Prime Minister David Cameron has claimed the majority of Scots back his plans to have a in-out referendum on UK European Union membership.
He said a recent Ipsos Mori poll, which revealed 58% of respondents were in favour of a ballot, showed that the Conservative policy planned for 2017, in the event of a general election win next year, was the right one.
Mr Cameron said the answer to dissatisfaction over the EU as demonstrated by Ukip was not “pulling up the drawbridge” but fighting hard to get the best deal for Britain.
The Conservative MP made the remarks after Sir Mike Rake, president of the Confederation of British Industry (CBI), claimed the proposed ballot was causing “real concern” and uncertainty for companies.
First Minister Alex Salmond claimed the prime minister had been “torpedoed” by the business chief and the ballot represented the biggest threat to Scotland’s EU membership.
But the prime minister insisted that was not the case.
Mr Cameron said: “If Scotland votes for separation it immediately leaves the EU and has to join a queue to get back in and there is no certainty how long that process would take.
“My strategy to negotiate a better deal in Europe, and then have a referendum, is supported by the majority of Scots and quite a big majority of SNP voters.”
Mr Cameron said he understood people’s frustration about Britain’s place in the EU.

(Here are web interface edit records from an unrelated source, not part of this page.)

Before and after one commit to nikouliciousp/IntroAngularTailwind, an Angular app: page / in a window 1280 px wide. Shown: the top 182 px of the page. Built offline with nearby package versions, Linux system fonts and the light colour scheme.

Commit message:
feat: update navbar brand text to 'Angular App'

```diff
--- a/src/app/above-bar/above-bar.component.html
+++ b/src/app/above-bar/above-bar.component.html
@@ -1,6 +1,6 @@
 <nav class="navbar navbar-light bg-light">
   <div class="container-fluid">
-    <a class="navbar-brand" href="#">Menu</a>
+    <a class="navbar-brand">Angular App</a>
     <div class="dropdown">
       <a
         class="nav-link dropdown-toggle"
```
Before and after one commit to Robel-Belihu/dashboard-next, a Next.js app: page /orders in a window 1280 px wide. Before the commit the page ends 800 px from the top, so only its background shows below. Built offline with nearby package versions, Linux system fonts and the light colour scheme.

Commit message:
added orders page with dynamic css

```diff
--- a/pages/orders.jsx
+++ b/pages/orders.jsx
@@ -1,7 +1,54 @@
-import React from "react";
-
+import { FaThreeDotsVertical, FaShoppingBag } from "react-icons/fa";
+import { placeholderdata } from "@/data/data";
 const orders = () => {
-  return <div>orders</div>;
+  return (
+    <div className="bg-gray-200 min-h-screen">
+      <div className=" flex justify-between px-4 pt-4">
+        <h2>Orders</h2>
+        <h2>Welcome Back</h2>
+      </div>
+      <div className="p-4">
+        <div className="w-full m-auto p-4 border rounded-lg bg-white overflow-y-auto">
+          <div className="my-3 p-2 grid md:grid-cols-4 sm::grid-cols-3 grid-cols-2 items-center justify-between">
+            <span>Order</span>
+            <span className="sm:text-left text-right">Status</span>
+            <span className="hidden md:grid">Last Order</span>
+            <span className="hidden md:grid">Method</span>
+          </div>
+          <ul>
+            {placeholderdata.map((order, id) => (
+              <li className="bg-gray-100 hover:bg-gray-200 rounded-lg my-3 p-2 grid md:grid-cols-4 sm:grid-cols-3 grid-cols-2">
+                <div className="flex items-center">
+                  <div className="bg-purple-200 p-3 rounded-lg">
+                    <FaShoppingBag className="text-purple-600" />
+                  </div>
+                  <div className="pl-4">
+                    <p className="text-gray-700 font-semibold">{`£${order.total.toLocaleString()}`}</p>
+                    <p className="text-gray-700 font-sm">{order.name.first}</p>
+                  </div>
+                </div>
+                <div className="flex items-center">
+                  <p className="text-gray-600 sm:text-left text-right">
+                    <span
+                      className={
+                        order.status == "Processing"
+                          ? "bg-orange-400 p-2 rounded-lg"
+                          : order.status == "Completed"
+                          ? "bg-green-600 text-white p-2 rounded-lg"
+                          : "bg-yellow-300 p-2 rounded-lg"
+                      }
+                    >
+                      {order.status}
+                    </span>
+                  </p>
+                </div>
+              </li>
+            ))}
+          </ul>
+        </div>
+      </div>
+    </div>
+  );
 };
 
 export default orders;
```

“The best answer is lets fight hard for Britain and get the best deal, whether it is about controlling our borders and become more competitive with the rest of the world,” he added.
But Mr Salmond said he did not think there was “any wish” in Scotland for the country to leave the EU.
“Scots don’t support him tinkering with our future in Europe as a badly played attempt to unify his own party,” he added.
“The reason for this in-out referendum was so he could buy off Europhobes in his party but unfortunately the more he does that the more they demand and some of them are leaving the camp entirely.
“I think we should get on with building a constructive relationship with the rest of our partners across the European continent,” he added.
The Scottish Government has proposed that Scotland will become an independent EU member within 18 months of a “yes” vote.